In his newly available book Autism: The Scientific Truth About Preventing, Diagnosing, and Treating Autism Spectrum Disorders and What Parents Can Do Now, Dr. Melillo discusses ways for parents to test for primitive reflexes in babies and how to monitor to make sure development is on track.

Do This Not That: How to Be There for the Family of a Seriously Ill Child

In 2006, Rich and Traci Maynard watched their daughter receive a heart transplant … and the transplant fail. Their 4-year-old daughter, Erika Kate, died that June. But since then, they’ve established the Erika Kate Foundation to help other families of seriously ill children like Erika financially, spiritually, and emotionally.

Here, the foundations offers some do’s and don’ts for helping families of ill children.

Everyone hears what you say.
Friends listen to what you say.
Best friends listen to what you don’t say.
Author Unknown

Don’t try to “fix” things.
DO offer solutions to small daily challenges: provide rides or entertainment for a sibling, bring a home-cooked meal, shovel snow, etc.
Don’t use cliches or try to compare your past experience to theirs.  Comparisons can minimize the pain they are experiencing.
DO be genuine in your responses and acknowledge that you don’t know what to say but want to listen and care.
Don’t attempt to cheer them up—just be there for them.  Be as supportive as you can.
DO be willing to just sit in silence. Show your support if they do want visitors.
Don’t scold, give advice, or lecture. There is no right or wrong way to experience this crisis.
DO listen and support them when they share feelings—even when feelings or behaviors seem extreme to you.
Don’t forget that their challenges may continue for weeks, months, or years past the initial crisis/diagnosis.  The experiences of families who are not in the hospital are often very challenging.
DO pray for your friend.  Prayer is a great source of encouragement and comfort.
Don’t avoid asking about the child because the answer might be difficult.  Yet, don’t probe for lots of specific information.
DO volunteer to make it possible for a parent to have alone time or date time with their spouse.
DO organize an activity in which the family can participate in order to have a break/smile.
DO give blood or become an organ donor in the child’s honor.
DO something.  Don’t wait for them to ask for a favor.

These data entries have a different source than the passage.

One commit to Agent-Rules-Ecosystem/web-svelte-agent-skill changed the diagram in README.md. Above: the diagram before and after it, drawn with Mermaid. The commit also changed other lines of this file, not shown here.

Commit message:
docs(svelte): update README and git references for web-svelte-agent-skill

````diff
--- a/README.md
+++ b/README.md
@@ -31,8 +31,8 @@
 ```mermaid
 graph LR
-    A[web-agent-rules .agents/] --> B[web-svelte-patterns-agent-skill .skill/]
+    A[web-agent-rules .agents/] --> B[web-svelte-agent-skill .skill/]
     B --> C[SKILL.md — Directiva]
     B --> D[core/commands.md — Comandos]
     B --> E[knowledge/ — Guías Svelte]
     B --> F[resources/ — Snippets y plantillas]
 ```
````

I See You by Ellen Stumbo

Angel with dirty face
source: Calhoun Abbott

Dealing with my daughter’s diagnosis of Down syndrome was difficult. There were many tears, and a broken mom shaking her fist at God pleading, “Why me?”

Yet the power of love is strong. Soon the sadness became wonder for my little girl, whom although different in some ways is perfect in the areas where I lack. There are areas in my heart where I have disabilities, yet she is so whole. Love, joy, acceptance, empathy, faith … they come to her so naturally, so effortlessly, and I am the recipient of such gifts when I need it most.

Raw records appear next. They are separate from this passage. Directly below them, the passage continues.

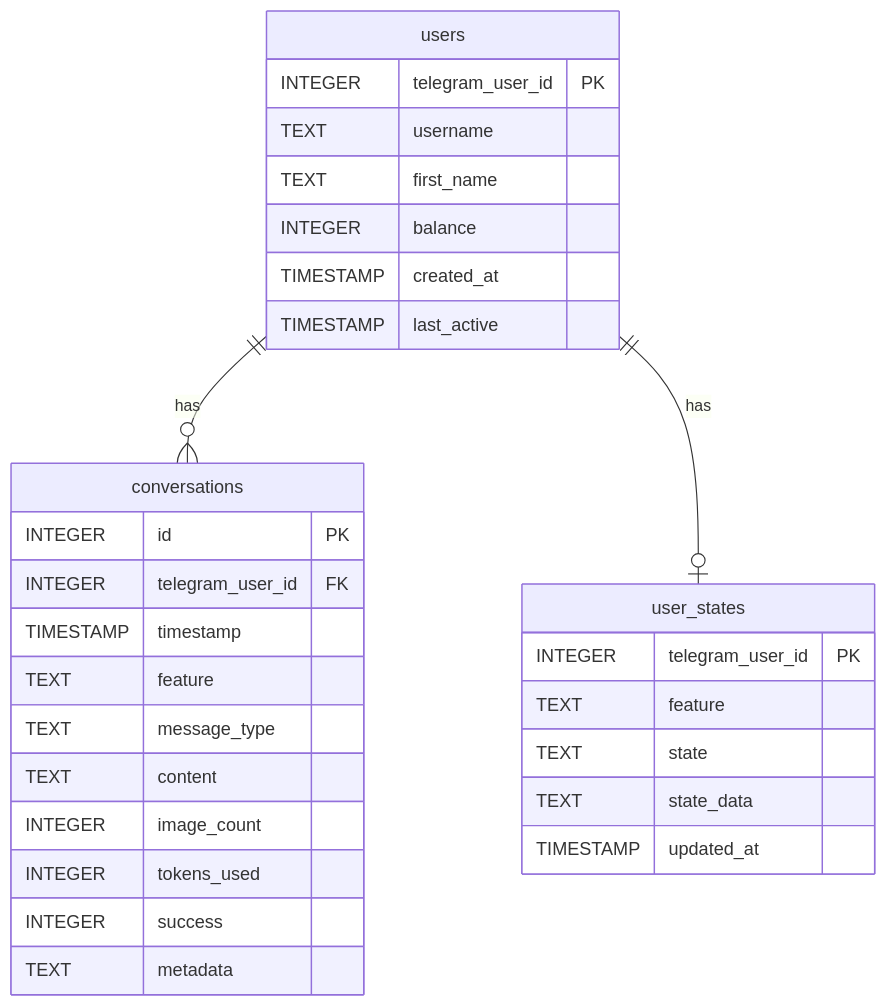
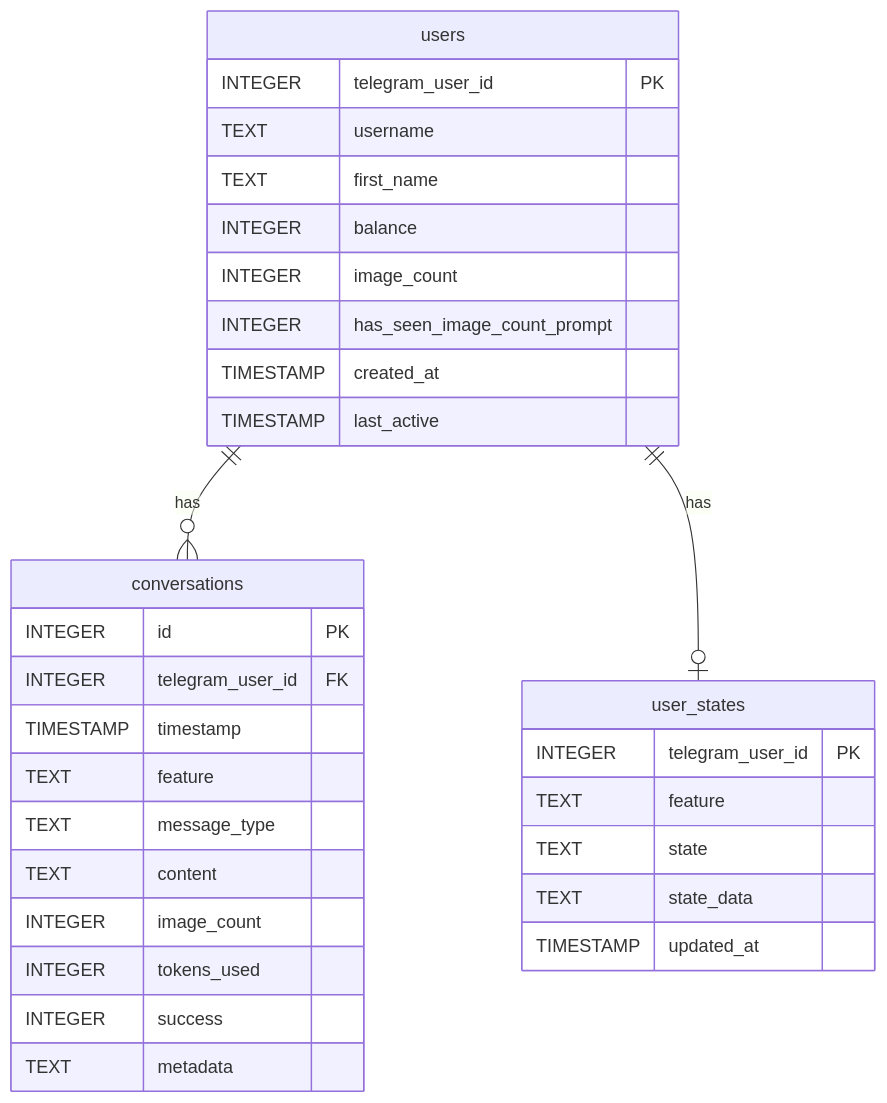
One commit to parrottizing/nano_banana_bot changed the third of 4 diagrams in docs/architecture.md. Above: the diagram before and after it, drawn with Mermaid. The commit also changed other lines of this file and 3 other files, not shown here.

````diff
--- a/docs/architecture.md
+++ b/docs/architecture.md
@@ -151,35 +153,37 @@
 ```mermaid
 erDiagram
     users ||--o{ conversations : has
     users ||--o| user_states : has
 
     users {
         INTEGER telegram_user_id PK
         TEXT username
         TEXT first_name
         INTEGER balance
+        INTEGER image_count
+        INTEGER has_seen_image_count_prompt
         TIMESTAMP created_at
         TIMESTAMP last_active
     }
 
     conversations {
         INTEGER id PK
         INTEGER telegram_user_id FK
         TIMESTAMP timestamp
         TEXT feature
         TEXT message_type
         TEXT content
         INTEGER image_count
         INTEGER tokens_used
         INTEGER success
         TEXT metadata
     }
 
     user_states {
         INTEGER telegram_user_id PK
         TEXT feature
         TEXT state
         TEXT state_data
         TIMESTAMP updated_at
     }
 ```
````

Nichole is five years old, her speech is limited, yet I often wonder if her words are messages from God, reminding me that He is here, that He sees me, and that He cares. She has a keen ability to know when I need to be encouraged.

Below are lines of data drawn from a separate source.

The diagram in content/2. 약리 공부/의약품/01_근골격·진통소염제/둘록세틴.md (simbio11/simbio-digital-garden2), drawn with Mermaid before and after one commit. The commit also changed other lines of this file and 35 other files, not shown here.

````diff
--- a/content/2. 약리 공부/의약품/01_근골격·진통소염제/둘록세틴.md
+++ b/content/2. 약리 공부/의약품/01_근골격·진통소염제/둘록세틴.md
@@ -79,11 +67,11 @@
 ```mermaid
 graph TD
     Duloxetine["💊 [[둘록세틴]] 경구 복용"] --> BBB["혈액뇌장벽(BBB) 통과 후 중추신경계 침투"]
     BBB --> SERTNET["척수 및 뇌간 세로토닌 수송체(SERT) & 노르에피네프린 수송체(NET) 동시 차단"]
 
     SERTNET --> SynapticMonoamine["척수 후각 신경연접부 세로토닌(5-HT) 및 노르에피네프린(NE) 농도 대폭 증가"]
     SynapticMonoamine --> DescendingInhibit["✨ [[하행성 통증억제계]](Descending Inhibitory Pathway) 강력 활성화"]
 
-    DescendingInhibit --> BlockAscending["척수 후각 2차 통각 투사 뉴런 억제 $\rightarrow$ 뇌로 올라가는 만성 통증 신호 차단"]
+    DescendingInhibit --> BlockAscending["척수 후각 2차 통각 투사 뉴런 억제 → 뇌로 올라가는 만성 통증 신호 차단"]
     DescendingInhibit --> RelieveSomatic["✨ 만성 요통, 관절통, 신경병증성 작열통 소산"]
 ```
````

“Mom,” Nichole grabs my face between her chubby short hands, making sure we make eye contact. Her face breaks into a smile, a smile so full of love she melts my heart and I am overtaken by emotion.

“Mom,” she says again, “You Ah Pee-Tee.”

Her words surprise me. Her message, so clear. My daughter thinks I am pretty. But it is more than that, because I have been struggling with ministry. Sometimes being a pastor’s wife is hard, ministry is difficult, and I wonder if God sees me, struggling, trying to stay afloat, and being faithful to His call.

I see you, I feel Him say, I see you.

Nichole does not let go, she keeps looking at me, smiling. It is not the first time I see His love through her eyes, or His care through her smile. And even His encouragement, through that broken speech that communicates so much to my heart.

Ellen Stumbo is a writer and speaker. She is the mother of three daughters: Ellie; Nichole, who has Down syndrome; and Nina, who was adopted and also has special needs. She is wife to Andy, a pastor.

Resources for Parents from Jennifer Holt

To go along with Jennifer Holt’s article on being a social butterfly in the January issue, here are some extra resources for parents.